Convincing the Common Council is only the first step for Freeman, however, as Erie County Executive Mark Poloncarz and Cuomo must be persuaded next if this proposal is to get any legs. Abreast of the Common Council session, Poloncarz issued a statement:
“We are pleased that there is so much interest in keeping the Buffalo Bills in our community. However, we were not contacted by the proponents of this latest plan to discuss the matter. We look forward to discussion and debate when our negotiations are complete and the proposal to keep the Bills in our community is presented to the public for consideration and to the Erie County Legislature for its approval.
In regards to the proposal released today, as we have noted before, there are several problems with the proposed Outer Harbor site, such as a lack of space needed for parking, distance from the downtown core, and insufficient road infrastructure (particularly in bad weather) to accommodate the thousands of fans heading to the site. Just this morning, we witnessed the Skyway being closed due to an accident, which resulted in traffic delays of 1-2 hours from the Skyway back to Hamburg; the Skyway currently serves as the only access point to this site.
As we have stated in the past, we will continue to work on negotiating a lease with the Buffalo Bills at their current home in Orchard Park, which the Bills have indicated they do not want to leave. While these ongoing negotiations have been productive, we will not be discussing their content in the media.”
The waterfront land needs to be purchased from the Niagara Frontier Transportation Authority, which could be a significant hurdle. Also, the Bills as an organization can dictate where they’re going to play, and the immediate focus remains on finding a cost-effective way to renovate the Ralph. Still, if a new stadium won’t cost taxpayers, and Freeman’s investors can pony up nearly a billion dollars, then why not relocate the Bills downtown?
Trending Buffalo’s Brad Riter has been outspoken in his support of the downtown stadium, defining a new facility as vital to keeping the Bills in Buffalo. Not only would the Bills’ presence at the Outer Harbor serve as a more welcoming substitute for Bass Pro (cue avalanche of groans), Riter argues, but Buffalo’s new facility would be on par with or superior to other Rust Belt cities like Cleveland and Pittsburgh.

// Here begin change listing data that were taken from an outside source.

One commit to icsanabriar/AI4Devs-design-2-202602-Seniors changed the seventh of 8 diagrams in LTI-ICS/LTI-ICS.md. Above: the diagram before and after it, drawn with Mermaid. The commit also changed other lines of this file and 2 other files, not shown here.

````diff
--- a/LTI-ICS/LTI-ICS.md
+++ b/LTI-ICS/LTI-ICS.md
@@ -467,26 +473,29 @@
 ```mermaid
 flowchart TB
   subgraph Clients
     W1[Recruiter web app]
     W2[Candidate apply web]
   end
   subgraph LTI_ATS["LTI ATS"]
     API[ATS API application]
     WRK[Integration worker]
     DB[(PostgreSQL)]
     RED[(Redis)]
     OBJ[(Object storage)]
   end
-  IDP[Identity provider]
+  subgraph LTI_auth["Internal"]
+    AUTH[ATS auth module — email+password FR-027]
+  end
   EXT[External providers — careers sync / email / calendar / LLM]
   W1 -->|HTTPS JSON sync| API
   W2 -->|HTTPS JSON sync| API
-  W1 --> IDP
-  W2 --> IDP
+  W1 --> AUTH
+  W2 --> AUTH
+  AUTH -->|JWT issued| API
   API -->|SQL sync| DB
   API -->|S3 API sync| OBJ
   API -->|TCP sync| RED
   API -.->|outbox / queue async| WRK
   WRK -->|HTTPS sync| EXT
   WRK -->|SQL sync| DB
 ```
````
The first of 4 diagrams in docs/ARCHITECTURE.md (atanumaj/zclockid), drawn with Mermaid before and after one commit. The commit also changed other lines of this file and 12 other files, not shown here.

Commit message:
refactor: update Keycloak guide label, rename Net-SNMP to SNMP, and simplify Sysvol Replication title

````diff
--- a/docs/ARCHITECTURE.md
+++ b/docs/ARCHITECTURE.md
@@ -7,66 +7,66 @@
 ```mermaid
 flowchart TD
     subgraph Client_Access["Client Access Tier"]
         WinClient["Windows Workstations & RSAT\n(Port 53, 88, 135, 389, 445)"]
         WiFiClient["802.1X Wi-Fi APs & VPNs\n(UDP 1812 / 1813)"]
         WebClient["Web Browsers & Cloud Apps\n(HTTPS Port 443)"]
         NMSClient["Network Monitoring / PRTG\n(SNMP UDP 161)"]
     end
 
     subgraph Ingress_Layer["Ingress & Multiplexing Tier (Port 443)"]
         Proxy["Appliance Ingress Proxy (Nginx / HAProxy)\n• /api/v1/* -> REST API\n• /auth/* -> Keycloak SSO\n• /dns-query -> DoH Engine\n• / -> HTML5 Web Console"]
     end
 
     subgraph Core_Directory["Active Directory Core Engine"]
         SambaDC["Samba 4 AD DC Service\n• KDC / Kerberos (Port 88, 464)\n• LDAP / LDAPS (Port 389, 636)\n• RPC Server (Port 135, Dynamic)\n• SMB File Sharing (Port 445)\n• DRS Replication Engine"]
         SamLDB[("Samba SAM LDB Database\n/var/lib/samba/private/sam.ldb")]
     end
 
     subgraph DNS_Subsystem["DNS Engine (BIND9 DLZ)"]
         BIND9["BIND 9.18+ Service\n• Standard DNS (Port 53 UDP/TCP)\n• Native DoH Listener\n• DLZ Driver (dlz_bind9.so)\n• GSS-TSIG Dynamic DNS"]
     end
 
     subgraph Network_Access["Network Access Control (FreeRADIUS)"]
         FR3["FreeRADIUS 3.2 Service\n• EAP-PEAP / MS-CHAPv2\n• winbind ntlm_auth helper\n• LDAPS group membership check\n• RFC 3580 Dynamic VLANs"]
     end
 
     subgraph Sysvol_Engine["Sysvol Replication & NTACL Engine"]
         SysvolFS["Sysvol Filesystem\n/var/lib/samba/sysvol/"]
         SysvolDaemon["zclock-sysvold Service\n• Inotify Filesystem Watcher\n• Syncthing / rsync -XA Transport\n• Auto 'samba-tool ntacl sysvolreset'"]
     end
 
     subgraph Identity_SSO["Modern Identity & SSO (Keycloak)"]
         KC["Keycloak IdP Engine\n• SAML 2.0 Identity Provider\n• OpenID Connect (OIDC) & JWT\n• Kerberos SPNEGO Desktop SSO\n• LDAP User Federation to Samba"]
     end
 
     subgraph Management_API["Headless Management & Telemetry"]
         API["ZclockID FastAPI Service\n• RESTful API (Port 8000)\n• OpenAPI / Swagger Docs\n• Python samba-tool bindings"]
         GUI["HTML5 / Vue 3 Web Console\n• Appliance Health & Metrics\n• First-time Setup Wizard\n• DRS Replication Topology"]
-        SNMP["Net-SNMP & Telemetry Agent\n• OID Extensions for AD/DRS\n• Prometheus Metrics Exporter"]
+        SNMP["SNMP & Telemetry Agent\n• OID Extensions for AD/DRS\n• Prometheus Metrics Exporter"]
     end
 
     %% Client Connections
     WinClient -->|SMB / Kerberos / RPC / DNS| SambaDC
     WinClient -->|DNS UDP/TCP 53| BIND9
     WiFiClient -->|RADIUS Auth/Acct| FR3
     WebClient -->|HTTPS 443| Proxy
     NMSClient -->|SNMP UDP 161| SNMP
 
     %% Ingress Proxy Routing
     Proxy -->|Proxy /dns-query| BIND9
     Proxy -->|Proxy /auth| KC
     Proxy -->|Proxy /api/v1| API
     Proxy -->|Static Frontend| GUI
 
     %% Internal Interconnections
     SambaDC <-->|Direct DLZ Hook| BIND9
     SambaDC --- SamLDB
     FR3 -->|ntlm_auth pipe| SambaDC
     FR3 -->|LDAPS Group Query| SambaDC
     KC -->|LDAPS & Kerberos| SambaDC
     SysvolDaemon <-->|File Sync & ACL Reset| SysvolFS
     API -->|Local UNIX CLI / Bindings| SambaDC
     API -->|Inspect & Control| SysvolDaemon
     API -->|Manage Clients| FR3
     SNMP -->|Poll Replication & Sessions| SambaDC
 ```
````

Other major Buffalo figures, however, don’t think downtown is the best location. Developer Rocco Termini, who renovated the Hotel at the Lafayette, suggested to WGRZ that the Bills consider Hamilton, Ontario as the team’s next destination, citing closer proximity to major corporate headquarters in Toronto that would (presumably) snatch up more luxury suites. The brush-back has been considerable to Termini’s advice, as the Bills’ relocation to Hamilton would be little different than a move to Toronto—exactly what die-hard Bills fans want to avoid.
The header photo, a product of HKS Sports and Entertainment (via WGRZ), is a representation of what the downtown stadium would look like along the Outer Harbor. Artvoice’s Chris Smith lends greater depth into what the Greater Buffalo Sports and Entertainment Center would look like. Alan Bedenko, also of Artvoice, weighs the pros and cons of the “silveriest, bulletiest” proposal of them all.
As part of the $1.4 billion stadium project, the investor group plans to add a sports museum intimately connected with the Strong National Museum of Play. Announcements are coming at 10 a.m. Wednesday with further details.